Under the New York law, physicians and nurse practitioners caring for patients with advanced diseases are required to offer patients (or their proxies) information and counseling on palliative and end-of-life options. The law doesn’t require those providers and institutions to provide palliative care consultation and services, but they must “facilitate access” to those services.
That might seem to promise palliative care services in all appropriate cases. But there is a very large problem. “One of the big challenges to assuring quality of care for all who need it is the workforce crisis,” says Diane Meier, director of the Center to Advance Palliative Care (CAPC). “There are not nearly enough physicians, nursing and social workers with palliative care training.” Although palliative medicine is now a board-certified sub-specialty, nearly half the states offer no post-graduate training in the area.
In New York, the state legislature appropriated $4.7 million in 2007 for palliative care training, but when the recession hit, the money went to other state needs. Meier and other health care advocates in New York are trying to raise money through private donors for palliative care outreach and training. Meanwhile, the Hospice and Palliative Care Association of New York State, the Health Care Association of New York State, and the CAPC are working on web-based outreach.
The workforce shortage relates to another significant problem, which is the poor reimbursement rate for palliative care, particularly for the consultations with patients and their families, which palliative care doctors regard as essential in providing truly patient-centered care. Palliative care is reimbursed at a far lower rate than high-tech services, such as chemotherapy infusions, cardiac catheterization or surgery. Horton says that the reimbursement does not come close to compensating for the care provided. “It makes it hard to keep our doors open,” Horton admits. In fact, the doors only remain open because Mt. Sinai is willing to chip in for what reimbursement doesn’t cover.
But if palliative care doesn’t bring in much money, studies show that it does contribute to significant savings while also improving outcomes. One study co-authored by Meier showed that hospital expenses for those receiving palliative services were $2,642 less per admission than for comparable patients not receiving those services. With as much as 30 percent of Medicare spending going to the 6 percent of Medicare patients who die each year, palliative care offers a promising means for saving money while also delivering medicine that accords with people’s wishes.
Back on the Mount Sinai palliative care unit, the 28-year old man with liver disease died on Saturday. But he had been baptized by then and received last rites.

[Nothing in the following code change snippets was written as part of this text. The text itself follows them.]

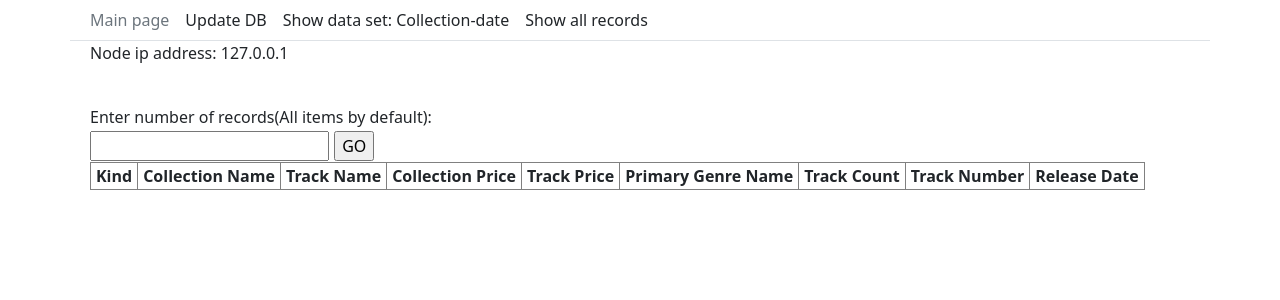
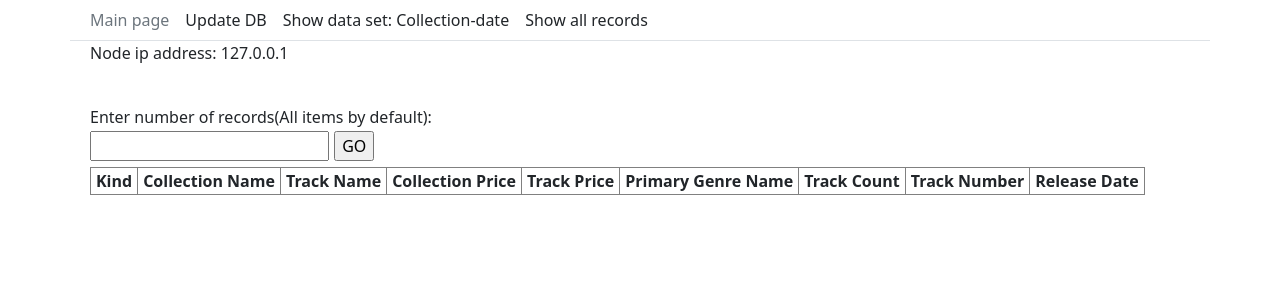
Before and after one commit to sofinan/api_hw, a Flask app: page /displayall in a window 1280 px wide. Shown: the top 300 px of the page. Run offline with Flask 2, Linux system fonts and the light colour scheme; data that the repository does not hold is empty.

Commit message:
table1 14

```diff
--- a/templates/display.html
+++ b/templates/display.html
@@ -7,8 +7,8 @@
 <div class="container" style="padding-left:20px">
     <table>
        <tr>
+          <th>Release date</th>
           <th>Collection name</th>
-          <th>Release date</th>
        </tr>
        {% for el in distfield %}
            <tr>
--- a/templates/displayall.html
+++ b/templates/displayall.html
@@ -7,7 +7,7 @@
 
 <div class="container" style="padding-left:20px">
    <p style="margin-top:1px; margin-bottom:1px;">Enter number of records(All items by default):</p>
-   <form method="post">
+   <form method="post" style="margin-bottom:5px">
        <input type="number" style="margin-top:1px; margin-bottom:1px;" name="number" id="number">
        <input type="submit" style="margin:1px;" value="GO">
    </form>
```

As to the former corrections official, with her room full of family members, she was removed from the ventilator Thursday afternoon. She continued to breathe on her own that day, and the next one, and the next and the next. She died quietly Sunday night.

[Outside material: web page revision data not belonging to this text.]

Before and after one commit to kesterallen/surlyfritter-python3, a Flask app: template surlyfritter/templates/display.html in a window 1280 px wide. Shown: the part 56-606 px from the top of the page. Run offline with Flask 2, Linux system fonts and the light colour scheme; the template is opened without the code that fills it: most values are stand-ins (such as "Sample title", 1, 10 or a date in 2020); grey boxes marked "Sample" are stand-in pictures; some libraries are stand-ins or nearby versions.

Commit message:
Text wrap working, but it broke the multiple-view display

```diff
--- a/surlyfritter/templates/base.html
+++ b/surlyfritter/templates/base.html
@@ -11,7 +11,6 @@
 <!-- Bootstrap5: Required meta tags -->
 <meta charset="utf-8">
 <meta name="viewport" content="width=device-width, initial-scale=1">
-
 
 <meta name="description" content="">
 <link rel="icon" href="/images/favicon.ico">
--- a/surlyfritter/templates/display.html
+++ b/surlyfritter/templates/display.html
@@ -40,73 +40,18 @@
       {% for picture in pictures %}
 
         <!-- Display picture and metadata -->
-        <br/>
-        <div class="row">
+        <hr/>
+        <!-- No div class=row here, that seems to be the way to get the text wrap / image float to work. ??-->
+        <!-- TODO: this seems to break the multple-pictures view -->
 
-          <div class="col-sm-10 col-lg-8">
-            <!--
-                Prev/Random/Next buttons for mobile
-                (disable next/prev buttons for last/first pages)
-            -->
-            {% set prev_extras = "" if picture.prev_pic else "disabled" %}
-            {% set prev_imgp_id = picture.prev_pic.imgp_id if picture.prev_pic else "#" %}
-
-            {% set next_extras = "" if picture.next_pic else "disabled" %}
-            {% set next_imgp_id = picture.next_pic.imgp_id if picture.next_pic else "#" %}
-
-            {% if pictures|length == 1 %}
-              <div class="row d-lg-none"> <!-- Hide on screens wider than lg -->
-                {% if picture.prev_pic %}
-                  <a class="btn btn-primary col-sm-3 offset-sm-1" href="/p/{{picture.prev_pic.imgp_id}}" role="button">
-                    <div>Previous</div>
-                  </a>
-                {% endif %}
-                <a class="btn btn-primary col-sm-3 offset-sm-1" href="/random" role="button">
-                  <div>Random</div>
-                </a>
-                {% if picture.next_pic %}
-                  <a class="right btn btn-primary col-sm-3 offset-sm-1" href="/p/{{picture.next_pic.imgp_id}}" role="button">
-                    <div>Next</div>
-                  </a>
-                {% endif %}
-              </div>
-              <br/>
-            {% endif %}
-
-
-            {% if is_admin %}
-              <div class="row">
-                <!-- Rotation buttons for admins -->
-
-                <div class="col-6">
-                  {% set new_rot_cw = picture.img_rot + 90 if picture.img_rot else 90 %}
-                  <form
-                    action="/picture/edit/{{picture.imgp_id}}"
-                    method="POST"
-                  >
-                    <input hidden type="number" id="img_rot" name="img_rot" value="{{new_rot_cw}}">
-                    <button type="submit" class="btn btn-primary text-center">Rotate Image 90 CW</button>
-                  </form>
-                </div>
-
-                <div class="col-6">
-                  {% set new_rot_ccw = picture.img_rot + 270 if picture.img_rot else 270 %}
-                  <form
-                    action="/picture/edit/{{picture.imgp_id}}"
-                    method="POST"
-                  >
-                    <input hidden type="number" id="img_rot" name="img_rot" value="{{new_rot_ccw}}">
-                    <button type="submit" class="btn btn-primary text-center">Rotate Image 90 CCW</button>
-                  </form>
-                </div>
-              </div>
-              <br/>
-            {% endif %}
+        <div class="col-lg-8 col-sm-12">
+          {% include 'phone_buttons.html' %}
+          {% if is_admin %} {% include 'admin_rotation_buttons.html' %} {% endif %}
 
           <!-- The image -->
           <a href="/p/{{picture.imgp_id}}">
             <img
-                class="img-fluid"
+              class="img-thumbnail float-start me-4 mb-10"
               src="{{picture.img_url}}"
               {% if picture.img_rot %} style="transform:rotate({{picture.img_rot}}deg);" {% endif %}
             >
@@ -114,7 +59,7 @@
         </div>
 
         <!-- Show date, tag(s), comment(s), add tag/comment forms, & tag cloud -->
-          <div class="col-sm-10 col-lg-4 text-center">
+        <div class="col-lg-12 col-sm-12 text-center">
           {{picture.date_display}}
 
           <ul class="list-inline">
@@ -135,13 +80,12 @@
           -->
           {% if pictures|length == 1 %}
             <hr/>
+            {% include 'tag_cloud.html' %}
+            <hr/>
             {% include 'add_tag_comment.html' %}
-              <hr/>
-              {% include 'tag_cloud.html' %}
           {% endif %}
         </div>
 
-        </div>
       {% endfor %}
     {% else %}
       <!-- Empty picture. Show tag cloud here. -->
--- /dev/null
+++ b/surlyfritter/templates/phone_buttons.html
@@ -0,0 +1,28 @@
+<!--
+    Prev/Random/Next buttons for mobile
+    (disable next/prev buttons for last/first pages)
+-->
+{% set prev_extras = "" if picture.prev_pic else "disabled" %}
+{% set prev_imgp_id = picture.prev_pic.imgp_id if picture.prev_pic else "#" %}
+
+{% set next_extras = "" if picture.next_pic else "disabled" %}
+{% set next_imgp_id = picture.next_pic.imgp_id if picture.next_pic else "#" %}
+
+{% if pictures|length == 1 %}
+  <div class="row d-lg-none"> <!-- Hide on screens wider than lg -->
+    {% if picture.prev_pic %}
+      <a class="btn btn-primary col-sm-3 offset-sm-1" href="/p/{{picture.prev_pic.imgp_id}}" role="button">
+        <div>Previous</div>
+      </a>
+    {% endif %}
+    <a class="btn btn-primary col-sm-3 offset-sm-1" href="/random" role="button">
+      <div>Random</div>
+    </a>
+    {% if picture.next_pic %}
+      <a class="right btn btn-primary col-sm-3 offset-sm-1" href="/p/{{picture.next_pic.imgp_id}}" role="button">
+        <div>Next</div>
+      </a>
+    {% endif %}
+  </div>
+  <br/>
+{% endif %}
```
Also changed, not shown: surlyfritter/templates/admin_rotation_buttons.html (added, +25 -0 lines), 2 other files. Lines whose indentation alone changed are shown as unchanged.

That leaves the man with the swollen face. His oncologist reported back that there were no more treatment options for his cancer. With that, the palliative care unit administered steroids, which relieved much of the swelling. He was able to lift his head off the pillow and move without excessive discomfort, though the steroids did disorient him some. His one request was that someone sit with him. One of the nurses did so, holding on to his hand.